Genre: Science Fiction
Length: 176 pages
WARNING: Possible Spoilers!
This incredibly short novella by Alastair Reynolds—all 176 pages of it—offers so much promise but, in the end, it fails to deliver. I think if the author had bothered to write a full-length novel and added better depth to both the story itself never mind the characters, it might have been an over-all better read.
There is a total lack of credibility to the time travel aspect and theory, which, while an intriguing idea, is not expounded upon at any length.
Which is a shame, because the author could have come at it from any number of angels and we could have still believed better than as it stands.
Had Permafrost been presented as such, we might be able to suspend our sense of disbelief better. But then again, only if the characters themselves had been believable. As it was, for me at least, I felt they were there more as an after thought. Permafrost seems to be more about the concept of time travel than an actual story about people involved in trying to time travel, especially as we are supposed to believe they are out to save the world.
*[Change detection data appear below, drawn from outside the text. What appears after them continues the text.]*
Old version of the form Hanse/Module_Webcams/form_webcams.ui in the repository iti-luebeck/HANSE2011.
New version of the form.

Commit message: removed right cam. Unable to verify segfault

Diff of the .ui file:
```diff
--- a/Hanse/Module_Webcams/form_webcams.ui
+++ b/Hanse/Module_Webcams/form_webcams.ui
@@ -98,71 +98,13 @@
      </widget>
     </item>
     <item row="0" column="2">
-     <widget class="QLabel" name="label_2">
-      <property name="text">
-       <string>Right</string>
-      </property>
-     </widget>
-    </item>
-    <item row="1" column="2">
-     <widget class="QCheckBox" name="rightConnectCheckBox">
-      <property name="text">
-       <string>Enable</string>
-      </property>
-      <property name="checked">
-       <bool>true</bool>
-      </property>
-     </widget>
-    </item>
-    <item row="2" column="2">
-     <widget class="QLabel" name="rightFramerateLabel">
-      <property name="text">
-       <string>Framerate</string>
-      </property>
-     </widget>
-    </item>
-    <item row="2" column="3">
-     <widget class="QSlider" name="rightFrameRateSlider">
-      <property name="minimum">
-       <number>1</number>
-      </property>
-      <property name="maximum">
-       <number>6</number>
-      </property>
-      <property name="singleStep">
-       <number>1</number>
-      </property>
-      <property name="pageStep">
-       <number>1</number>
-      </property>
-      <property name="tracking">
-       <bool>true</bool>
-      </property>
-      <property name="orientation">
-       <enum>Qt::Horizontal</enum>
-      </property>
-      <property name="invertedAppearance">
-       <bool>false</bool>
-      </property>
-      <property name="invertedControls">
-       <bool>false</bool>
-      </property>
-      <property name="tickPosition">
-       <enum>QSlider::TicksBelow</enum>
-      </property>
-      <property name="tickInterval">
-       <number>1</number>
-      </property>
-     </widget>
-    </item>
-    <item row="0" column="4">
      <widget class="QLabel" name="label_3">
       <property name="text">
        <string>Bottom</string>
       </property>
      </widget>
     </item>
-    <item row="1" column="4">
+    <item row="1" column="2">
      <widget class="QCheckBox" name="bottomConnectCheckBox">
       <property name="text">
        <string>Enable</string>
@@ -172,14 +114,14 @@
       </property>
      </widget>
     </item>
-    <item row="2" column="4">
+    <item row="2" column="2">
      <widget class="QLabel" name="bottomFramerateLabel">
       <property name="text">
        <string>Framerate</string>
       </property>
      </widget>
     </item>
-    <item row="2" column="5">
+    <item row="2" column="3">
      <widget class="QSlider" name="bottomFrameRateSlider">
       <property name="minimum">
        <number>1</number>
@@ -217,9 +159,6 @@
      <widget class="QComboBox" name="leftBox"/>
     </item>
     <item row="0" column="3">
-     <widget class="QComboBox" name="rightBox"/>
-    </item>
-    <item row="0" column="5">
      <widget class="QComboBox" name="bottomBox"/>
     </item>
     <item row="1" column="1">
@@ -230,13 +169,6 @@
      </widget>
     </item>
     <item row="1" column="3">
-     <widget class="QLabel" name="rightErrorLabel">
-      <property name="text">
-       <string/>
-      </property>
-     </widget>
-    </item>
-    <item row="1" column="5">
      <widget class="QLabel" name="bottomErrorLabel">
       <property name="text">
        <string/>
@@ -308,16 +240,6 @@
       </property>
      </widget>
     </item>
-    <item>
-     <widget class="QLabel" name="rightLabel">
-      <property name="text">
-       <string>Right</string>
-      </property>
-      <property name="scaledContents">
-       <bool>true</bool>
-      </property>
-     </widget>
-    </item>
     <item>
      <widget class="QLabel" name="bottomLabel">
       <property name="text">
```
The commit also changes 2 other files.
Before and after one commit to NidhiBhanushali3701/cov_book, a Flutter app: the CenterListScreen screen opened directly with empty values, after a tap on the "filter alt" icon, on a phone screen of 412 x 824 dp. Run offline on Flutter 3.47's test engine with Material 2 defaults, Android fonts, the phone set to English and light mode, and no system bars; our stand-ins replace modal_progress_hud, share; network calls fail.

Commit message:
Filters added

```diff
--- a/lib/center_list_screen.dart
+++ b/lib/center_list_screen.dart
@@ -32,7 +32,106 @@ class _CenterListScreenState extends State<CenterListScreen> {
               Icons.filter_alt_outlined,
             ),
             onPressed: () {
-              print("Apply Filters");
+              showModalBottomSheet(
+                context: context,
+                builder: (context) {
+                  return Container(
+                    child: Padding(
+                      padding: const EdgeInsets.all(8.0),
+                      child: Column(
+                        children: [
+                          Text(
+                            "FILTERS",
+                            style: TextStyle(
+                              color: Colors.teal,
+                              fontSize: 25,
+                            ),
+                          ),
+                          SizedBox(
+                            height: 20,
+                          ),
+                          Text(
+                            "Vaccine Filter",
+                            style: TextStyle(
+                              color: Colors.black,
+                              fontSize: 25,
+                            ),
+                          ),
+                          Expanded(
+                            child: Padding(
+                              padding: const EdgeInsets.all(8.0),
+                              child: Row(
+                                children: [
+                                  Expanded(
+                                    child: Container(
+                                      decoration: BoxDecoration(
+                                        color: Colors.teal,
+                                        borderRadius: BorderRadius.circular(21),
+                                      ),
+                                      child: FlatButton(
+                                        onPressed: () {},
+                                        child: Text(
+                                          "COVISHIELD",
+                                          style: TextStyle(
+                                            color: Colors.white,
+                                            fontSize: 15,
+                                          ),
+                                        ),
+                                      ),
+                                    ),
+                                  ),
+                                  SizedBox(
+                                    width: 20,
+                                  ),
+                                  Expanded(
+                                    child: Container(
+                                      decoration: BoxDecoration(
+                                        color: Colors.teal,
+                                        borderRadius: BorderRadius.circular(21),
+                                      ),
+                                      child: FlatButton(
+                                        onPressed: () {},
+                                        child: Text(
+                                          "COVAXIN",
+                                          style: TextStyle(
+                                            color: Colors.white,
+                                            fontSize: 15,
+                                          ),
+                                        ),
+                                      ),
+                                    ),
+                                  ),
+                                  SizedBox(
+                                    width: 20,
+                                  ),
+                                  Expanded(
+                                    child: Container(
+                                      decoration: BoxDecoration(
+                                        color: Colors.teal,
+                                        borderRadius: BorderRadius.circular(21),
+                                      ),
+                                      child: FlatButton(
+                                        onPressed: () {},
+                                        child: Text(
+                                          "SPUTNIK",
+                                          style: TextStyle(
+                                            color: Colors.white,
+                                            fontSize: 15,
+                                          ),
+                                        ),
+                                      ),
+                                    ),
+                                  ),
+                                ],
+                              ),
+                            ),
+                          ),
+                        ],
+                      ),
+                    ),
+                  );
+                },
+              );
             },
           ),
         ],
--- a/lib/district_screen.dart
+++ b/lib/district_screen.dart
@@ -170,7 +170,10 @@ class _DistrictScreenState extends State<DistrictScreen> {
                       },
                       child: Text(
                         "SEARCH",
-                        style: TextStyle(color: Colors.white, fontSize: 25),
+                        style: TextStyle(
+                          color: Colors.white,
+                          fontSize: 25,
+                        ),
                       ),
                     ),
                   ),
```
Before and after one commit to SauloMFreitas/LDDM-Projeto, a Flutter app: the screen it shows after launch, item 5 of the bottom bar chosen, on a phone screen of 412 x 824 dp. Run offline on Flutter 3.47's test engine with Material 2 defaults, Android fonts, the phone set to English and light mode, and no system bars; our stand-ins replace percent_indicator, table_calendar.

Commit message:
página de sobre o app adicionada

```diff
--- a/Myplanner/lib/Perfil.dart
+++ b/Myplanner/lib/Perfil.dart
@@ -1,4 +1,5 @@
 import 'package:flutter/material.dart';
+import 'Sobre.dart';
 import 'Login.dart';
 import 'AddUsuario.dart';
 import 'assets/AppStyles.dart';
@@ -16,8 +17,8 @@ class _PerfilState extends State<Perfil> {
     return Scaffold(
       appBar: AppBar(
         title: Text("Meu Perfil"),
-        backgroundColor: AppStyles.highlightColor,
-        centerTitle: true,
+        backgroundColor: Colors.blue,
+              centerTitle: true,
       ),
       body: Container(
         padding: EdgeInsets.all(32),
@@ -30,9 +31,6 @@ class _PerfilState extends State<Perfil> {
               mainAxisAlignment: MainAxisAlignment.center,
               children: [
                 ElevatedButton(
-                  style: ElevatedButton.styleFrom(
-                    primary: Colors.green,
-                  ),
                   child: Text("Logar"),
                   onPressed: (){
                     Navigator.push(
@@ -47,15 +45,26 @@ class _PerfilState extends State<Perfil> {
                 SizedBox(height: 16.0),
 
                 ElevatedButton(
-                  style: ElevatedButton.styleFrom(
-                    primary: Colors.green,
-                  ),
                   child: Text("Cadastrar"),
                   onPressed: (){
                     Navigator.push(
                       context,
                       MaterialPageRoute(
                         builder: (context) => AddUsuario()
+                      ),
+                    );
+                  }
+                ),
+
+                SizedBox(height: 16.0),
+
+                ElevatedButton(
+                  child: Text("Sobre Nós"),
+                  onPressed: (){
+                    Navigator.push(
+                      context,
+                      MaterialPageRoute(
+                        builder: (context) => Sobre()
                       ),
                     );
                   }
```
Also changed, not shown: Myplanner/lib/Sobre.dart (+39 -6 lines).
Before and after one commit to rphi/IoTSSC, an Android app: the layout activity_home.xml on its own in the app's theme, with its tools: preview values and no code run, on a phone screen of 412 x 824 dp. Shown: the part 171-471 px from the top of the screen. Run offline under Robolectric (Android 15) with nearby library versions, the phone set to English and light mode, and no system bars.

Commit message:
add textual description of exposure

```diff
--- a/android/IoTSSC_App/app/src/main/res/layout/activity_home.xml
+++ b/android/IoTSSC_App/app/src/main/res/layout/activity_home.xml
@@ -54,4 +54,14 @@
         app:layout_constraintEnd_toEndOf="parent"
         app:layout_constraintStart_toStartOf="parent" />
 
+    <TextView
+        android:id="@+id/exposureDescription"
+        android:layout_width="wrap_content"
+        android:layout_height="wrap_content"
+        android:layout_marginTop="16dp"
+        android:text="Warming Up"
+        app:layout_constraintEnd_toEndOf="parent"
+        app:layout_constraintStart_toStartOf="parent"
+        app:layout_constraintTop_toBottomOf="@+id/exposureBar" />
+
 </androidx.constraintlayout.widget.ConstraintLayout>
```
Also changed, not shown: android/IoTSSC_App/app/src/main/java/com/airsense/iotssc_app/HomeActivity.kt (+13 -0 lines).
Though what from, other than—apparently—their own hubris, I don’t know.
Nothing is fully explained—whether that’s motivation, plot, or characters—nor is the concept of Permafrost’s time travel given more than a cursory explanation via a flimsy backstory. Then there is the whole ending which, quite honestly, left me laughing, and not in a pleasant way. It was ludicrous.
The story hinges on a set of parameters set up by the author, himself, about how the characters would time travel, and about the paradoxes that would be created up and down the timeline and then, ignores his own rules right at the end, without consequence.
Let me explain. The story hinges on the fact a character, Antti, is supposed to go back, find what everyone is looking for, then fly it to an exact location to be found in the book’s present with our main protagonist, Valentina. But … the main character destroys the experiment after being warned by Antti that they are creating a desolate future beyond their own present. So in destroying the experiment in her now, she stops Antti ever going back to begin with (still with me here?) so how is it, all this is ignored without time “grandfathering” up and down the time stream? Which would, of course, result in them all forgetting, and the item never arriving in the present in order to save the world, which it does?
All in all, this is a rather dull, uninteresting look at the possibility of time travel, via characters who are never fully fleshed out or given any depth. With sloppy science, never mind a flawed rational that flopped badly at the end because the author forgot the plot.